[Data entries]
+-------+
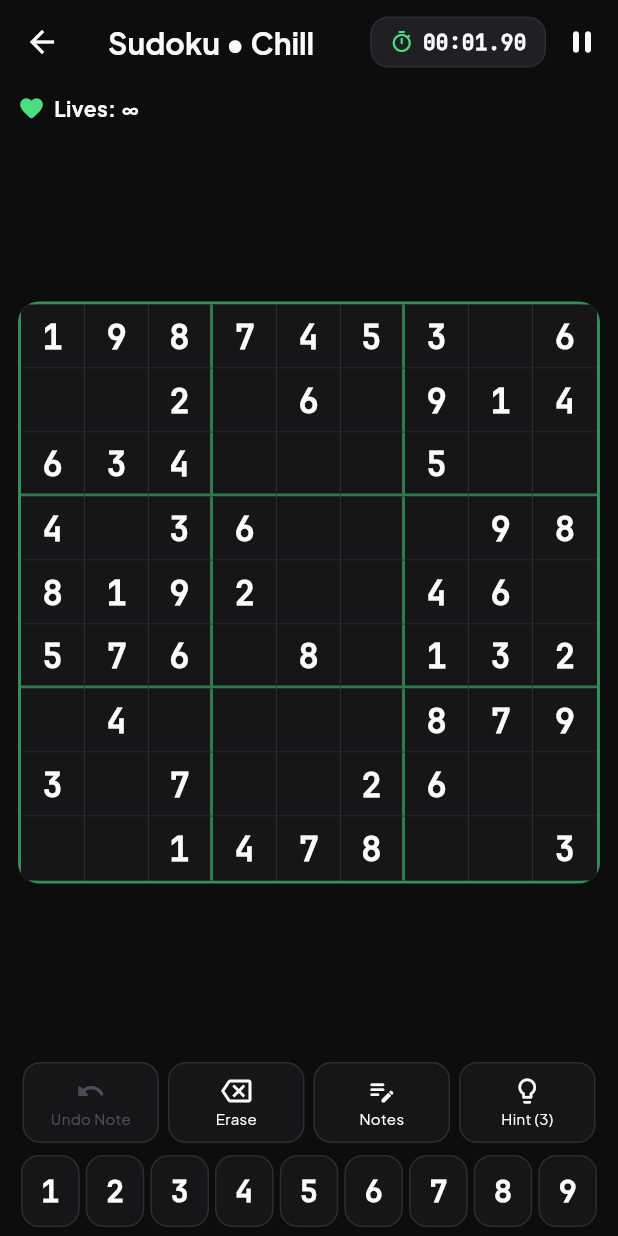
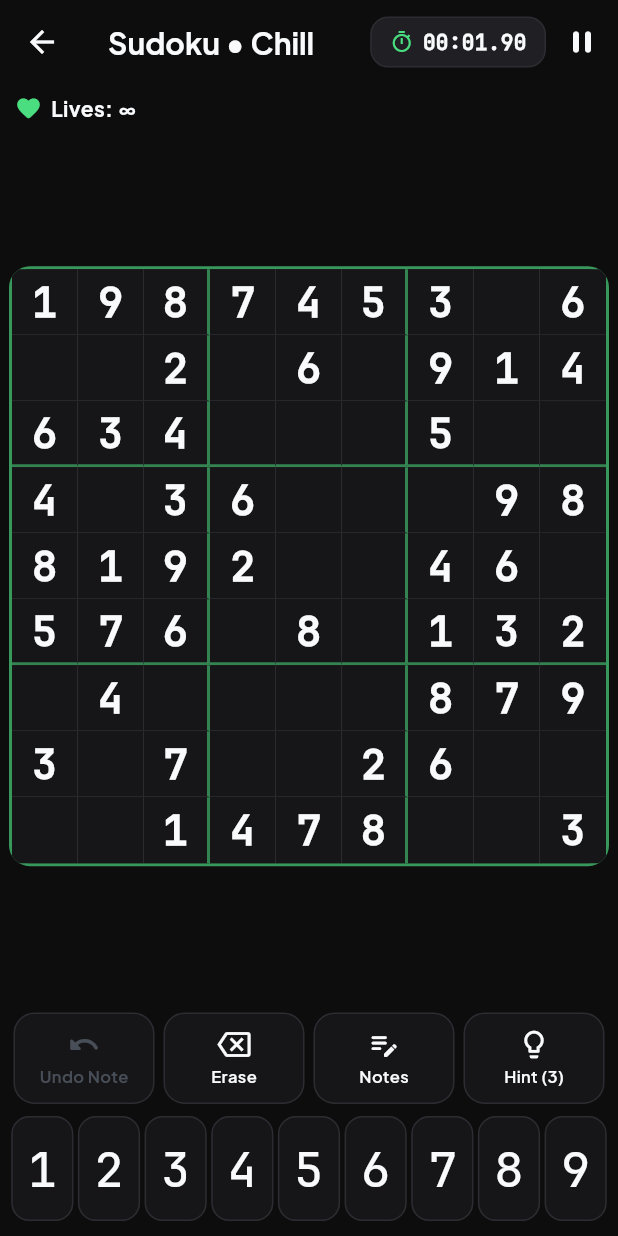
Before and after one commit to Zenalghi/zetzy, a Flutter app: the SudokuScreen screen opened directly with empty values, on a phone screen of 412 x 824 dp. Run offline on Flutter 3.47's test engine with Material 3 defaults, Android fonts, the phone set to English and light mode, and no system bars; our stand-ins replace audioplayers, confetti, connectivity_plus, cupertino_ui, drift, flutter_riverpod and 8 more; missing offline and left inert: bishop; accounts and stored records are empty; generated files the repository leaves out were written again; statements that could not run were skipped.

Commit message:
refactor: enhance sudoku gameplay interactions and UI layout

```diff
--- a/lib/features/games/sudoku/sudoku_screen.dart
+++ b/lib/features/games/sudoku/sudoku_screen.dart
@@ -1,3 +1,5 @@
+import 'dart:math' as math;
+
 import 'package:material_ui/material_ui.dart';
 import 'package:flutter/services.dart';
 import 'package:flutter_riverpod/flutter_riverpod.dart';
@@ -230,7 +232,7 @@ class _SudokuScreenState extends ConsumerState<SudokuScreen> {
                                     const SizedBox(height: 16),
                                     _buildActionToolbar(s, p, l10n),
                                     const SizedBox(height: 16),
-                                    _buildDigitPad(s, p),
+                                    _buildDigitPad(s, p, keyHeight: 62),
                                     const SizedBox(height: 12),
                                     Text(
                                       l10n.sudokuDigitLockHint,
@@ -248,21 +250,30 @@ class _SudokuScreenState extends ConsumerState<SudokuScreen> {
                         );
                       }
 
+                      final digitKeyHeight =
+                          (constraints.maxHeight * 0.092).clamp(52.0, 70.0);
+
                       return SafeArea(
                         child: Padding(
                           padding: const EdgeInsets.symmetric(
-                            horizontal: 12,
+                            horizontal: 6,
                             vertical: 6,
                           ),
                           child: Column(
                             children: [
-                              _buildStatusRow(s, p, l10n),
+                              Padding(
+                                padding: const EdgeInsets.symmetric(
+                                  horizontal: 4,
+                                ),
+                                child: _buildStatusRow(s, p, l10n),
+                              ),
                               const SizedBox(height: 8),
                               Expanded(child: Center(child: _buildGrid(s, p))),
-                              const SizedBox(height: 8),
+                              const SizedBox(height: 10),
                               _buildActionToolbar(s, p, l10n),
                               const SizedBox(height: 8),
-                              _buildDigitPad(s, p),
+                              _buildDigitPad(s, p, keyHeight: digitKeyHeight),
+                              const SizedBox(height: 4),
                             ],
                           ),
                         ),
@@ -411,14 +422,25 @@ class _SudokuScreenState extends ConsumerState<SudokuScreen> {
     final highlightDigit = s.highlightedDigit;
 
     return ConstrainedBox(
-      constraints: const BoxConstraints(maxWidth: 520, maxHeight: 520),
+      constraints: const BoxConstraints(maxWidth: 580, maxHeight: 580),
       child: AspectRatio(
         aspectRatio: 1,
-        child: Container(
+        child: LayoutBuilder(
+          builder: (context, constraints) {
+            final boardSize = math.min(
+              constraints.maxWidth,
+              constraints.maxHeight,
+            );
+            final cellSize = boardSize / 9.0;
+
+            return Container(
               decoration: BoxDecoration(
                 color: p.surface,
                 borderRadius: BorderRadius.circular(14),
-            border: Border.all(color: p.accent.withValues(alpha: 0.6), width: 2),
+                border: Border.all(
+                  color: p.accent.withValues(alpha: 0.65),
+                  width: 2,
+                ),
               ),
               clipBehavior: Clip.antiAlias,
               child: Column(
@@ -435,6 +457,7 @@ class _SudokuScreenState extends ConsumerState<SudokuScreen> {
                               p: p,
                               row: r,
                               col: c,
+                              cellSize: cellSize,
                               sel: sel,
                               selRow: selRow,
                               selCol: selCol,
@@ -446,6 +469,8 @@ class _SudokuScreenState extends ConsumerState<SudokuScreen> {
                     ),
                 ],
               ),
+            );
+          },
         ),
       ),
     );
@@ -456,6 +481,7 @@ class _SudokuScreenState extends ConsumerState<SudokuScreen> {
     required ZetzyPalette p,
     required int row,
     required int col,
+    required double cellSize,
     required int? sel,
     required int selRow,
     required int selCol,
@@ -468,20 +494,23 @@ class _SudokuScreenState extends ConsumerState<SudokuScreen> {
     final isSelected = sel == idx;
     final isError = s.errorCells.contains(idx);
     final box = (row ~/ 3) * 3 + (col ~/ 3);
-    final isRelated = row == selRow || col == selCol || box == selBox;
+    final isRelated =
+        sel != null && (row == selRow || col == selCol || box == selBox);
     final isSameDigit = highlightDigit != null && val == highlightDigit;
 
     Color bg = p.surface;
     if (isSelected) {
-      bg = p.accent.withValues(alpha: 0.30);
+      bg = p.accent.withValues(alpha: 0.38);
     } else if (isSameDigit) {
-      bg = p.accentSecondary.withValues(alpha: 0.24);
+      bg = p.accent.withValues(alpha: 0.22);
     } else if (isRelated) {
       bg = p.surfaceElevated;
     }
 
     final rightThick = (col + 1) % 3 == 0 && col != 8;
     final bottomThick = (row + 1) % 3 == 0 && row != 8;
+    final digitFontSize = (cellSize * 0.62).clamp(16.0, 40.0);
+    final noteFontSize = (cellSize * 0.26).clamp(8.5, 16.0);
 
     return Expanded(
       child: GestureDetector(
@@ -500,7 +529,7 @@ class _SudokuScreenState extends ConsumerState<SudokuScreen> {
                   ? BorderSide.none
                   : BorderSide(
                       color: rightThick
-                          ? p.accent.withValues(alpha: 0.5)
+                          ? p.accent.withValues(alpha: 0.55)
                           : p.border,
                       width: rightThick ? 2 : 0.6,
                     ),
@@ -508,7 +537,7 @@ class _SudokuScreenState extends ConsumerState<SudokuScreen> {
                   ? BorderSide.none
                   : BorderSide(
                       color: bottomThick
-                          ? p.accent.withValues(alpha: 0.5)
+                          ? p.accent.withValues(alpha: 0.55)
                           : p.border,
                       width: bottomThick ? 2 : 0.6,
                     ),
@@ -521,26 +550,36 @@ class _SudokuScreenState extends ConsumerState<SudokuScreen> {
                     child: Text(
                       '$val',
                       style: ZetzyThemes.monoStyle(
-                        fontSize: 22,
-                        fontWeight: isGiven ? FontWeight.w800 : FontWeight.w600,
+                        fontSize: digitFontSize,
+                        fontWeight: isGiven ? FontWeight.w700 : FontWeight.w600,
                         color: isError
                             ? p.danger
                             : (isGiven ? p.textPrimary : p.accent),
-                      ),
+                      ).copyWith(height: 1.0),
                     ),
                   ),
                 )
-              : _buildNotesGrid(s.notes[idx], p),
+              : _buildNotesGrid(
+                  s.notes[idx],
+                  p,
+                  fontSize: noteFontSize,
+                  highlightDigit: highlightDigit,
+                ),
         ),
       ),
     );
   }
 
-  Widget _buildNotesGrid(Set<int> cellNotes, ZetzyPalette p) {
+  Widget _buildNotesGrid(
+    Set<int> cellNotes,
+    ZetzyPalette p, {
+    required double fontSize,
+    required int? highlightDigit,
+  }) {
     if (cellNotes.isEmpty) return const SizedBox.expand();
     return SizedBox.expand(
       child: Padding(
-        padding: const EdgeInsets.all(2),
+        padding: const EdgeInsets.all(1.5),
         child: Column(
           crossAxisAlignment: CrossAxisAlignment.stretch,
           children: [
@@ -551,19 +590,30 @@ class _SudokuScreenState extends ConsumerState<SudokuScreen> {
                   children: [
                     for (var c = 0; c < 3; c++)
                       Expanded(
-                        child: Center(
+                        child: Builder(
+                          builder: (_) {
+                            final noteDigit = r * 3 + c + 1;
+                            final hasNote = cellNotes.contains(noteDigit);
+                            final isHighlighted =
+                                hasNote && highlightDigit == noteDigit;
+                            return Center(
                               child: FittedBox(
                                 fit: BoxFit.scaleDown,
                                 child: Text(
-                              cellNotes.contains(r * 3 + c + 1)
-                                  ? '${r * 3 + c + 1}'
-                                  : '',
+                                  hasNote ? '$noteDigit' : '',
                                   style: ZetzyThemes.monoStyle(
-                                fontSize: 9,
-                                color: p.textSecondary,
+                                    fontSize: fontSize,
+                                    fontWeight: isHighlighted
+                                        ? FontWeight.w800
+                                        : FontWeight.w600,
+                                    color: isHighlighted
+                                        ? p.accent
+                                        : p.textSecondary,
+                                  ).copyWith(height: 1.0),
                                 ),
                               ),
-                          ),
+                            );
+                          },
                         ),
                       ),
                   ],
@@ -631,15 +681,22 @@ class _SudokuScreenState extends ConsumerState<SudokuScreen> {
     );
   }
 
-  Widget _buildDigitPad(SudokuGameState s, ZetzyPalette p) {
+  Widget _buildDigitPad(
+    SudokuGameState s,
+    ZetzyPalette p, {
+    required double keyHeight,
+  }) {
+    final activeHighlight = s.highlightedDigit;
     return Row(
       children: [
         for (var d = 1; d <= 9; d++)
           Expanded(
             child: Padding(
-              padding: const EdgeInsets.symmetric(horizontal: 2),
+              padding: const EdgeInsets.symmetric(horizontal: 1.5),
               child: _DigitKey(
                 digit: d,
+                height: keyHeight,
+                isHighlighted: activeHighlight == d,
                 isLocked: s.lockedDigit == d,
                 isCompleted: s.countDigit(d) >= 9,
                 palette: p,
@@ -683,25 +740,29 @@ class _ActionIcon extends StatelessWidget {
 
     return InkWell(
       onTap: enabled ? onTap : null,
-      borderRadius: BorderRadius.circular(12),
+      borderRadius: BorderRadius.circular(14),
       child: Container(
-        padding: const EdgeInsets.symmetric(horizontal: 10, vertical: 8),
+        padding: const EdgeInsets.symmetric(horizontal: 8, vertical: 9),
         decoration: BoxDecoration(
           color: active ? p.accent.withValues(alpha: 0.16) : p.surface,
-          borderRadius: BorderRadius.circular(12),
+          borderRadius: BorderRadius.circular(14),
           border: Border.all(color: active ? p.accent : p.border),
         ),
         child: Column(
           mainAxisSize: MainAxisSize.min,
           children: [
-            Icon(icon, size: 20, color: color),
-            const SizedBox(height: 2),
+            Icon(icon, size: 22, color: color),
+            const SizedBox(height: 3),
             FittedBox(
               fit: BoxFit.scaleDown,
               child: Text(
                 label,
                 maxLines: 1,
-                style: TextStyle(fontSize: 10, color: color),
+                style: TextStyle(
+                  fontSize: 11,
+                  fontWeight: FontWeight.w600,
+                  color: color,
+                ),
               ),
             ),
           ],
@@ -714,6 +775,8 @@ class _ActionIcon extends StatelessWidget {
 class _DigitKey extends StatelessWidget {
   const _DigitKey({
     required this.digit,
+    required this.height,
+    required this.isHighlighted,
     required this.isLocked,
     required this.isCompleted,
     required this.palette,
@@ -722,6 +785,8 @@ class _DigitKey extends StatelessWidget {
   });
 
   final int digit;
+  final double height;
+  final bool isHighlighted;
   final bool isLocked;
   final bool isCompleted;
   final ZetzyPalette palette;
@@ -730,33 +795,59 @@ class _DigitKey extends StatelessWidget {
 
   @override
   Widget build(BuildContext context) {
+    final digitFontSize = (height * 0.46).clamp(24.0, 32.0);
     return GestureDetector(
       behavior: HitTestBehavior.opaque,
       onTap: onTap,
       onLongPress: onLongPress,
       child: AnimatedOpacity(
-        duration: const Duration(milliseconds: 200),
-        opacity: isCompleted && !isLocked ? 0.32 : 1.0,
+        duration: const Duration(milliseconds: 180),
+        opacity: isCompleted && !isHighlighted ? 0.42 : 1.0,
         child: Container(
-          height: 48,
+          height: height,
           decoration: BoxDecoration(
-            color: isLocked
-                ? palette.accent.withValues(alpha: 0.22)
+            color: isHighlighted
+                ? palette.accent.withValues(alpha: isLocked ? 0.26 : 0.18)
                 : palette.surface,
             borderRadius: BorderRadius.circular(12),
             border: Border.all(
-              color: isLocked ? palette.accent : palette.border,
-              width: isLocked ? 1.8 : 1,
+              color: isHighlighted ? palette.accent : palette.border,
+              width: isLocked ? 2.0 : (isHighlighted ? 1.5 : 1.0),
             ),
           ),
-          child: Center(
+          child: Stack(
+            children: [
+              Center(
+                child: FittedBox(
+                  fit: BoxFit.scaleDown,
                   child: Text(
                     '$digit',
                     style: ZetzyThemes.monoStyle(
-                fontSize: 20,
-                color: isLocked ? palette.accent : palette.textPrimary,
+                      fontSize: digitFontSize,
+                      fontWeight: isHighlighted
+                          ? FontWeight.w700
+                          : FontWeight.w600,
+                      color: isHighlighted
+                          ? palette.accent
+                          : palette.textPrimary,
+                    ).copyWith(height: 1.0),
                   ),
                 ),
+              ),
+              if (isLocked)
+                Positioned(
+                  top: 4,
+                  right: 5,
+                  child: Container(
+                    width: 6,
+                    height: 6,
+                    decoration: BoxDecoration(
+                      color: palette.accent,
+                      shape: BoxShape.circle,
+                    ),
+                  ),
+                ),
+            ],
           ),
         ),
       ),
--- a/lib/l10n/app_en.arb
+++ b/lib/l10n/app_en.arb
@@ -279,6 +279,12 @@
   "profileResetStats": "Reset All Statistics",
   "profileDeleteAccount": "Delete Account Permanently",
   "profileDangerZone": "Account & Data Management",
+  "profileAppVersion": "Zetzy v{version}",
+  "@profileAppVersion": {
+    "placeholders": {
+      "version": { "type": "String" }
+    }
+  },
 
   "settingsAppearance": "Appearance & Language",
   "settingsTheme": "Theme Skin",
--- a/lib/l10n/app_localizations.dart
+++ b/lib/l10n/app_localizations.dart
@@ -1143,6 +1143,12 @@ abstract class AppLocalizations {
   /// **'Account & Data Management'**
   String get profileDangerZone;
 
+  /// No description provided for @profileAppVersion.
+  ///
+  /// In en, this message translates to:
+  /// **'Zetzy v{version}'**
+  String profileAppVersion(String version);
+
   /// No description provided for @settingsAppearance.
   ///
   /// In en, this message translates to:
--- a/lib/l10n/app_localizations_en.dart
+++ b/lib/l10n/app_localizations_en.dart
@@ -586,6 +586,11 @@ class AppLocalizationsEn extends AppLocalizations {
   String get profileDangerZone => 'Account & Data Management';
 
   @override
+  String profileAppVersion(String version) {
+    return 'Zetzy v$version';
+  }
+
+  @override
   String get settingsAppearance => 'Appearance & Language';
 
   @override
--- a/lib/l10n/app_localizations_id.dart
+++ b/lib/l10n/app_localizations_id.dart
@@ -585,6 +585,11 @@ class AppLocalizationsId extends AppLocalizations {
   String get profileDangerZone => 'Manajemen Akun & Data';
 
   @override
+  String profileAppVersion(String version) {
+    return 'Zetzy v$version';
+  }
+
+  @override
   String get settingsAppearance => 'Tampilan & Bahasa';
 
   @override
--- a/pubspec.yaml
+++ b/pubspec.yaml
@@ -30,6 +30,7 @@ dependencies:
   connectivity_plus: ^7.3.2
   share_plus: ^13.3.1
   crypto: ^3.0.6
+  package_info_plus: ^10.2.2
 
   cupertino_ui: ^1.1.6
   material_ui: ^1.11.0
```
Also changed, not shown: lib/features/games/sudoku/sudoku_controller.dart (+83 -13 lines), lib/features/profile/profile_screen.dart (+20 -0 lines), lib/l10n/app_id.arb (+8 -0 lines), lib/providers/app_providers.dart (+14 -0 lines), pubspec.lock, 5 other files. Lines whose indentation alone changed are shown as unchanged.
+-------+
Action item |
Counting only lines that contain the word "Center", how many are there in the records above? Give the number alone.

Answer to this problem |
5